By studying principles of social entrepreneurship, Ali and Greinke developed skills that will equip them to become agents of social change. They hope to use innovative, entrepreneurial ideas to solve chronic, social problems. Many regard social entrepreneurship as the new hope for alleviating seemingly permanent social ills because it has successfully prompted changemaking around the world.
“I’m glad I came to this course to learn about the ways we can help others through various programs and how to make these programs sustainable in the long run,” Greinke said. “With programs such as this, making social programs more sustainable for a better future is a more realistic goal. I plan to use the resources given to me to help others when I go back to school.”
Students visited organizations devoted to social change and developed social business plans for a number of local partner organizations that work to alleviate poverty in Grundy and Franklin counties in middle Tennessee. One community partner organization was Blue Monarch, a rehabilitation program and work ethics course for battered women.
“It was incredibly exciting and refreshing to see such raw enthusiasm from the students of the Social Entrepreneurship Summer Institute,” said Susan Binkley, executive director of Blue Monarch. “Each student seemed to be hungry for knowledge and absorbed information with great optimism for the future. I only wish I could fast forward a few years and see what amazing projects they have developed by then.”

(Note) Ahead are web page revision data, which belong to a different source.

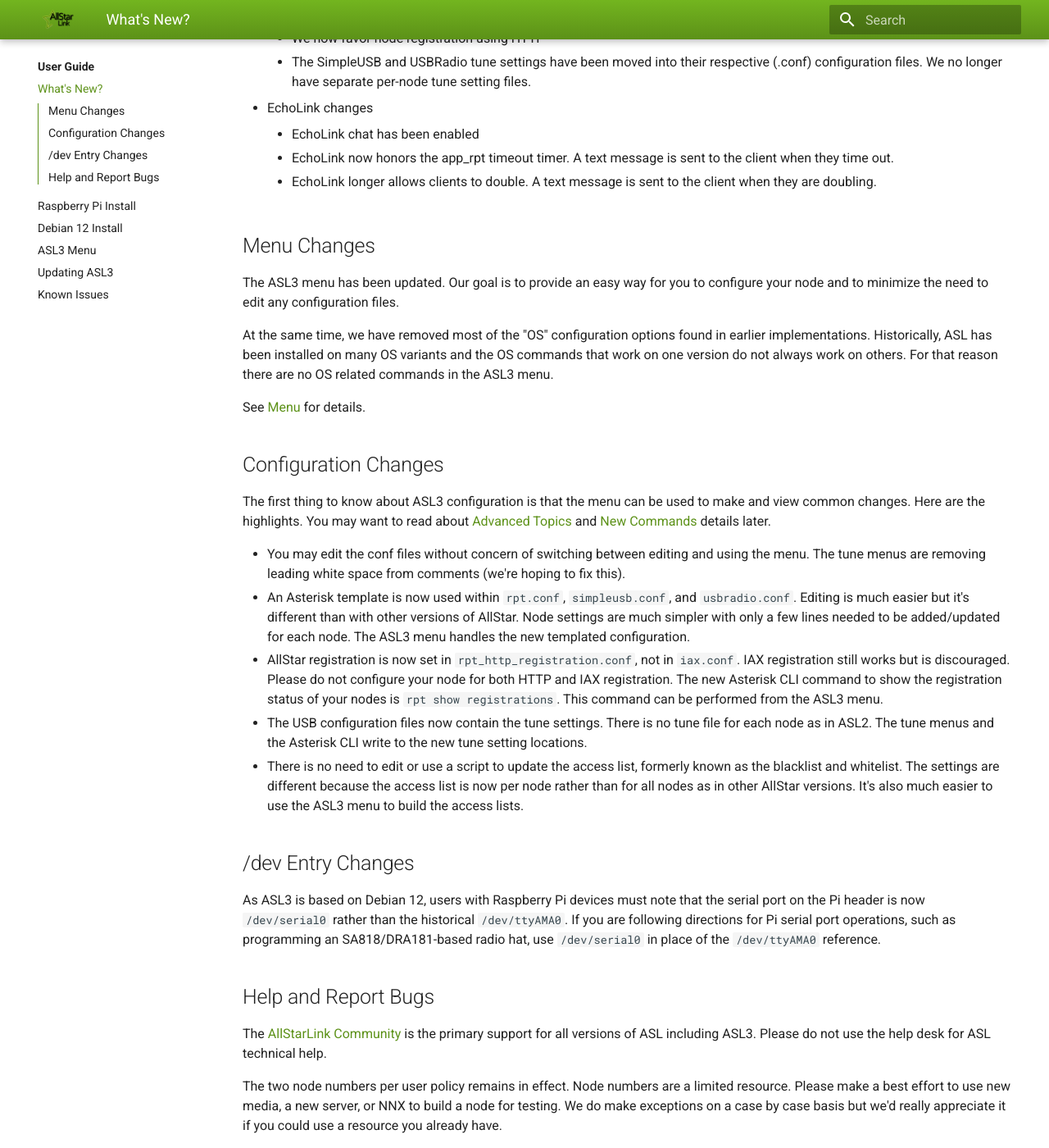
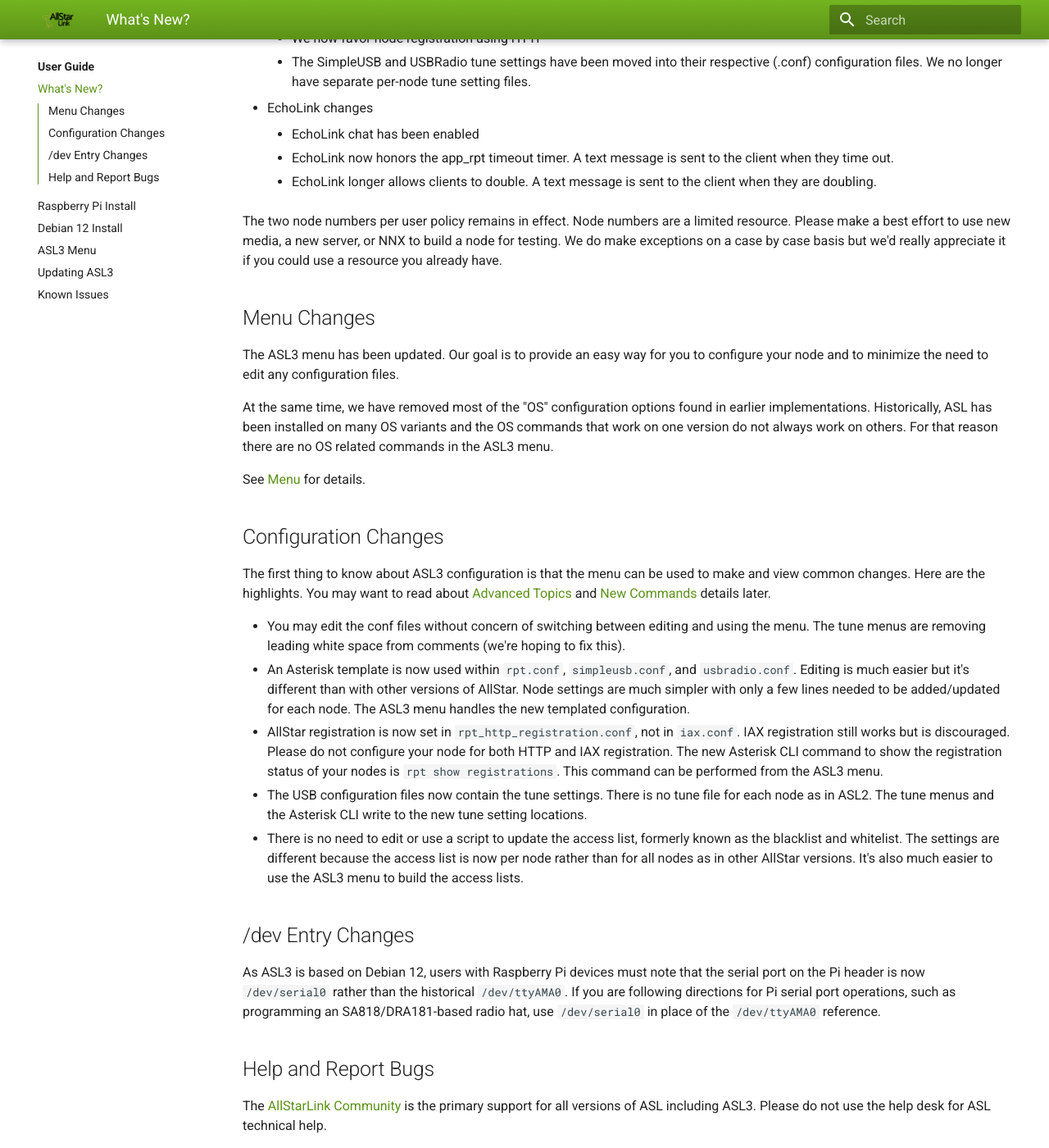
Before and after one commit to AllStarLink/ASL3-Manual, an MkDocs documentation site: the page built from docs/user-guide/whats-new.md, in a window 1280 px wide and 1400 px high, scrolled down 445 px. Shown: the whole window at 82% size. Built offline with MkDocs 1.6.1 and Material for MkDocs 9.7.7, drawn with Linux system fonts in a browser that asks for light colours; part of the change alters nothing that is shown.

```diff
--- a/docs/user-guide/whats-new.md
+++ b/docs/user-guide/whats-new.md
@@ -14,6 +14,8 @@ Note: if you have installed an earlier version of ASL you need to know that ASL3
 	- EchoLink chat has been enabled
 	- EchoLink now honors the app\_rpt timeout timer.  A text message is sent to the client when they time out.
 	- EchoLink longer allows clients to double.  A text message is sent to the client when they are doubling.
+
+The two node numbers per user policy remains in effect. Node numbers are a limited resource. Please make a best effort to use new media, a new server, or NNX to build a node for testing. We do make exceptions on a case by case basis but we'd really appreciate it if you could use a resource you already have.
 
 ## Menu Changes
 
@@ -46,6 +48,4 @@ SA818/DRA181-based radio hat, use `/dev/serial0` in place of the
 
 The [AllStarLink Community](https://community.allstarlink.org/) is the primary support for all versions of ASL including ASL3. Please do not use the help desk for ASL technical help.
 
-The two node numbers per user policy remains in effect. Node numbers are a limited resource. Please make a best effort to use new media, a new server, or NNX to build a node for testing. We do make exceptions on a case by case basis but we'd really appreciate it if you could use a resource you already have.
-
 Report bugs to [AllStarLink GitHub](https://github.com/AllStarLink). There are numerous ASL3 repos. If you're not sure which repo for reporting bugs, feel free to use Community.
```
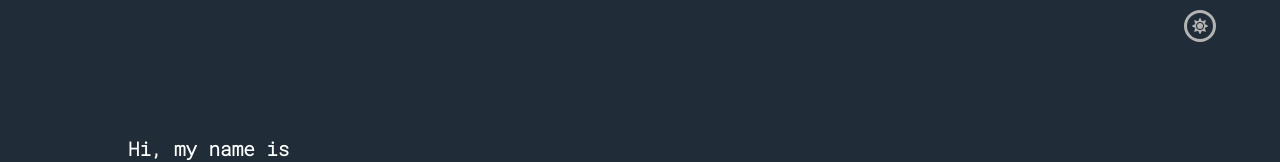
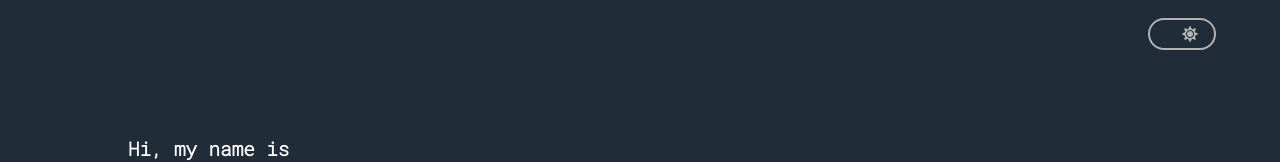
Before and after one commit to EECvision/porfolio-website, a React (Create React App) app: page / in a window 1280 px wide. Shown: the top 162 px of the page. Built offline with nearby package versions, Linux system fonts and the light colour scheme.

Commit message:
adjust fonts

```diff
--- a/src/components/about/about.module.css
+++ b/src/components/about/about.module.css
@@ -121,7 +121,7 @@
   }
 
   .aboutText {
-    font-size: 1.1rem;
+    font-size: 1rem;
     text-align: center;
   }
 }
--- a/src/components/banner/banner.module.css
+++ b/src/components/banner/banner.module.css
@@ -44,14 +44,12 @@
 @media screen and (max-width: 768px) {
   .bannerContainer {
     padding: 0 2rem;
-    margin-top: 1.5rem;
   }
 }
 
 @media screen and (max-width: 425px) {
   .bannerContainer {
     padding: 0 1rem;
-    margin-top: 1rem;
   }
   .textContainer {
     font-size: 1rem;
--- a/src/components/contact/contact.component.jsx
+++ b/src/components/contact/contact.component.jsx
@@ -24,15 +24,14 @@ const Contact = () => {
       </p>
       <p className={styles.contactHeader}>
         <span style={{ color: textColor }}>I am always available via </span>
-        <i
-          style={{ background: elementColor, padding: '0.5rem 1rem', borderRadius: '0.3rem', color: inputColor }}
-          className="icon fas fa-long-arrow-alt-down">
-        </i>
+        <span style={{ background: elementColor, padding: '0.4rem 1rem', borderRadius: '0.3rem', color: inputColor }}>
+          <i className="icon fas fa-long-arrow-alt-down"></i>
+        </span>
       </p>
       <div className={styles.contactListContainer}>
-        <div style={{ color: textColor }} className={styles.contact}> <i class="far fa-envelope"></i> ezekaemmanuel1710@gmail.com </div>
-        <div style={{ color: textColor }} className={styles.contact}> <i class="fas fa-phone-alt"></i> +234 80 6481 9800 </div>
-        <a style={{ border: `0.125rem solid ${inputColor}` }} className={styles.contact} href="https://twitter.com/EECvision"> <i class="fab fa-twitter"></i> </a>
+        <div style={{ color: textColor }} className={styles.contact}> <i className="far fa-envelope"></i> ezekaemmanuel1710@gmail.com </div>
+        <div style={{ color: textColor }} className={styles.contact}> <i className="fas fa-phone-alt"></i> +234 80 6481 9800 </div>
+        <a style={{ border: `0.125rem solid ${inputColor}` }} className={styles.contact} href="https://twitter.com/EECvision"> <i className="fab fa-twitter"></i> </a>
       </div>
     </section>
   )
--- a/src/components/contact/contact.module.css
+++ b/src/components/contact/contact.module.css
@@ -42,8 +42,21 @@
   font-weight: bold;
 }
 
-.contactHeader span {
+.contactHeader > span {
   margin-right: 1rem;
+}
+
+.contactHeader i {
+  animation: bounce 3s cubic-bezier(1, 1, 1, 1) infinite;
+}
+
+@keyframes bounce {
+  from {
+    transform: translate(0, 2px);
+  }
+  to {
+    transform: translate(0, -2px);
+  }
 }
 
 .contactListContainer {
@@ -89,6 +102,9 @@
   .contactContainer {
     padding: 0 1rem;
   }
+  .contactHeader {
+    font-size: 0.8rem;
+  }
   .header {
     margin-bottom: 2rem;
   }
@@ -99,6 +115,6 @@
     font-size: 1.5rem;
   }
   .text {
-    font-size: 1.1rem;
+    font-size: 1rem;
   }
 }
--- a/src/components/header/header.component.jsx
+++ b/src/components/header/header.component.jsx
@@ -55,14 +55,8 @@ const Header = () => {
           <div onClick={() =>{ dispatchNav(gotoProject()); toggleDropdown(!dropdown)}} className={styles.navItemDropdown}>Projects</div>
           <div onClick={() =>{ dispatchNav(gotoContact()); toggleDropdown(!dropdown)}} className={styles.navItemDropdown}>Contact</div>
         </div>
-        <div style={{ color: inputColor, border: `0.2rem solid ${inputColor}` }} onClick={() => dispatch(toggleMode())} className={styles.darkMode}>
-          {
-            mode
-              ?
-              <i className="fas fa-sun"></i>
-              :
-              <i className="fas fa-sun"></i>
-          }
+        <div style={{ color: inputColor, border: `0.13rem solid ${inputColor}` }} onClick={() => dispatch(toggleMode())} className={styles.darkMode}>
+            <i style={{ marginRight: `${!mode ? '-1rem' : '1rem'}` }} className="fas fa-sun"></i>
         </div>
         <div
           style={{ color: textColor, border: `0.1rem solid ${textColor}` }}
@@ -71,7 +65,7 @@ const Header = () => {
             dispatchNav(scrollToTop())
           }}
           ref={scrollRef} className={styles.scrollToTop}>
-          <i class="fas fa-angle-up"></i>
+          <i className="fas fa-angle-up"></i>
         </div>
       </div>
     </nav>
--- a/src/components/header/header.module.css
+++ b/src/components/header/header.module.css
@@ -8,6 +8,7 @@
   left: 0;
   z-index: 10;
   transition: top 0.3s;
+  box-shadow: 1px 1px 3px grey;
 }
 
 .navContainer {
@@ -49,14 +50,18 @@
   width: 2rem;
   height: 2rem;
   position: absolute;
-  top: 5rem;
+  top: 5.5rem;
   right: 4rem;
-  padding: 0.4rem;
+  padding: 0.4rem 2rem;
   cursor: pointer;
-  border-radius: 50%;
+  border-radius: 1rem;
   display: flex;
   align-items: center;
   justify-content: center;
+}
+
+.darkMode i {
+  transition: all 0.2s ease-in-out;
 }
 
 .dropdown {
--- a/src/components/project/project.module.css
+++ b/src/components/project/project.module.css
@@ -184,6 +184,10 @@
     display: none;
   }
 
+  .linksInverted {
+    display: none;
+  }
+
   .upLinks {
     display: flex;
   }
@@ -191,6 +195,10 @@
   .link {
     padding: 0.2rem 0.4rem;
     border-radius: 0.2rem;
+  }
+
+  .name {
+    margin-right: 1rem;
   }
 }
 
--- a/src/index.css
+++ b/src/index.css
@@ -18,7 +18,7 @@ code {
   padding: 0;
   list-style-type: none;
   scroll-behavior: smooth;
-  /* transition: all 0.1s ease-in-out; */
+  /* transition: all 0.05s ease-in-out; */
 }
 
 a {
```
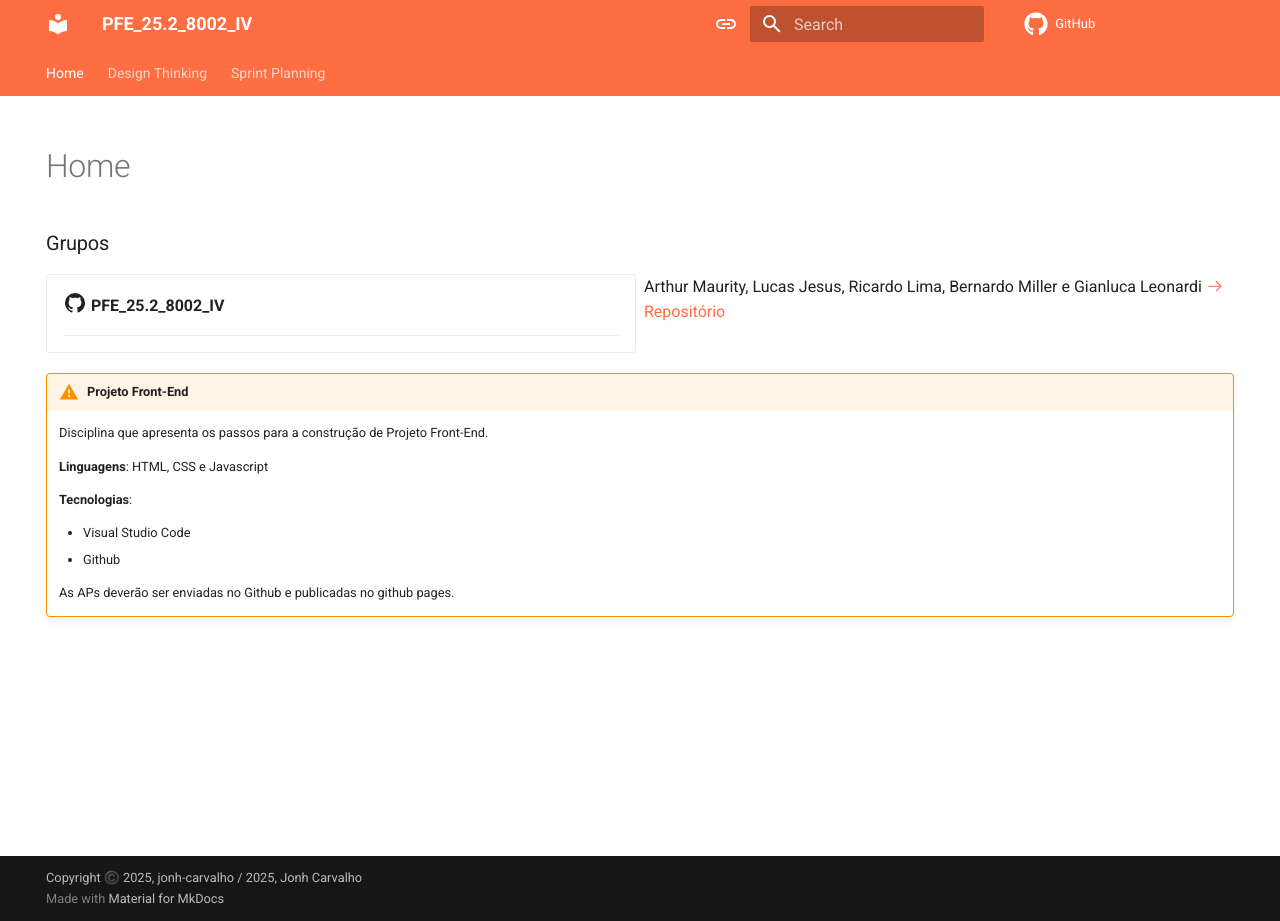
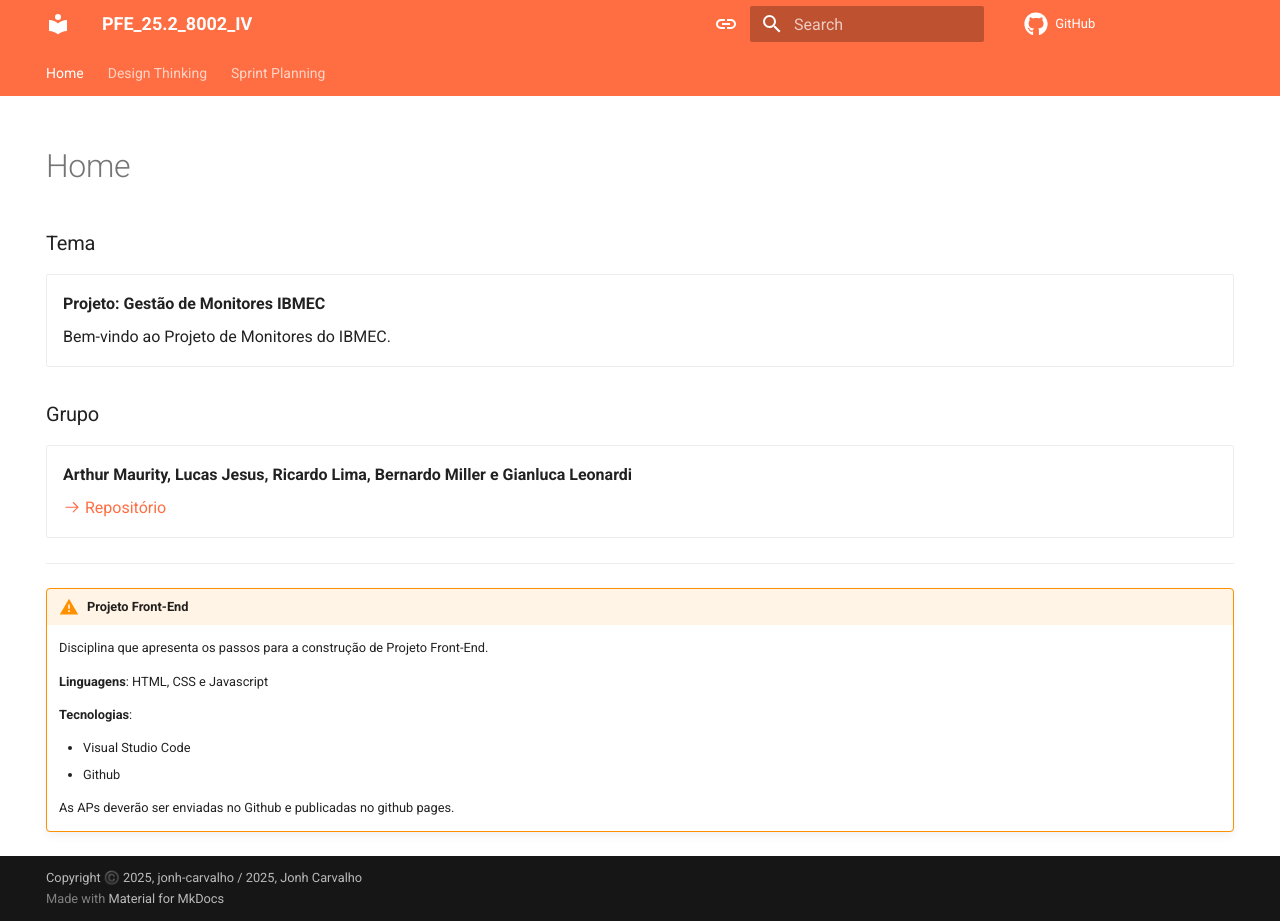
Before and after one commit to Projetos-de-Extensao/PFE_25.2_8002_IV, an MkDocs documentation site: the page built from docs/index.md, in a window 1280 px wide and 921 px high. Built offline with MkDocs 1.6.1 and Material for MkDocs 9.7.7, drawn with Linux system fonts in a browser that asks for light colours; comment, search, counter and statistics services are not loaded.

Commit message:
mais alterações no index.md

```diff
--- a/docs/index.md
+++ b/docs/index.md
@@ -1,20 +1,30 @@
 ---
 hide:
-    - navigation
-    - toc
-    - template: home.html
+  - navigation
+  - toc
 ---
 
-### Grupos
+### Tema
 
-<div class="grid cards" style="grid-template-columns: repeat(2, 1fr); background: var(--md-default-bg-color);" markdown>
--   :material-github:{ .lg .right } __PFE_25.2_8002_IV__
+<div class="grid cards" markdown>
 
-    ---
+-   __Projeto: Gestão de Monitores IBMEC__
 
-Arthur Maurity, Lucas Jesus, Ricardo Lima, Bernardo Miller e Gianluca Leonardi
+    Bem-vindo ao Projeto de Monitores do IBMEC.
+
+</div>
+
+### Grupo
+
+<div class="grid cards" markdown>
+
+-   **Arthur Maurity, Lucas Jesus, Ricardo Lima, Bernardo Miller e Gianluca Leonardi**
+
     [:octicons-arrow-right-24: Repositório](https://github.com/Projetos-de-Extensao/PFE_25.2_8002_IV)
+
 </div>
+
+---
 
 !!! warning "Projeto Front-End"
 
```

The Sullivan Foundation, which sponsors the program, was created in 1930 to honor young men and women who demonstrate remarkable integrity and commitment to service. Each year during Commencement, Mary Baldwin presents the Algernon Sydney Sullivan award to a graduating senior and a deserving non-student who most fully embody these principles of unselfish service and noble character.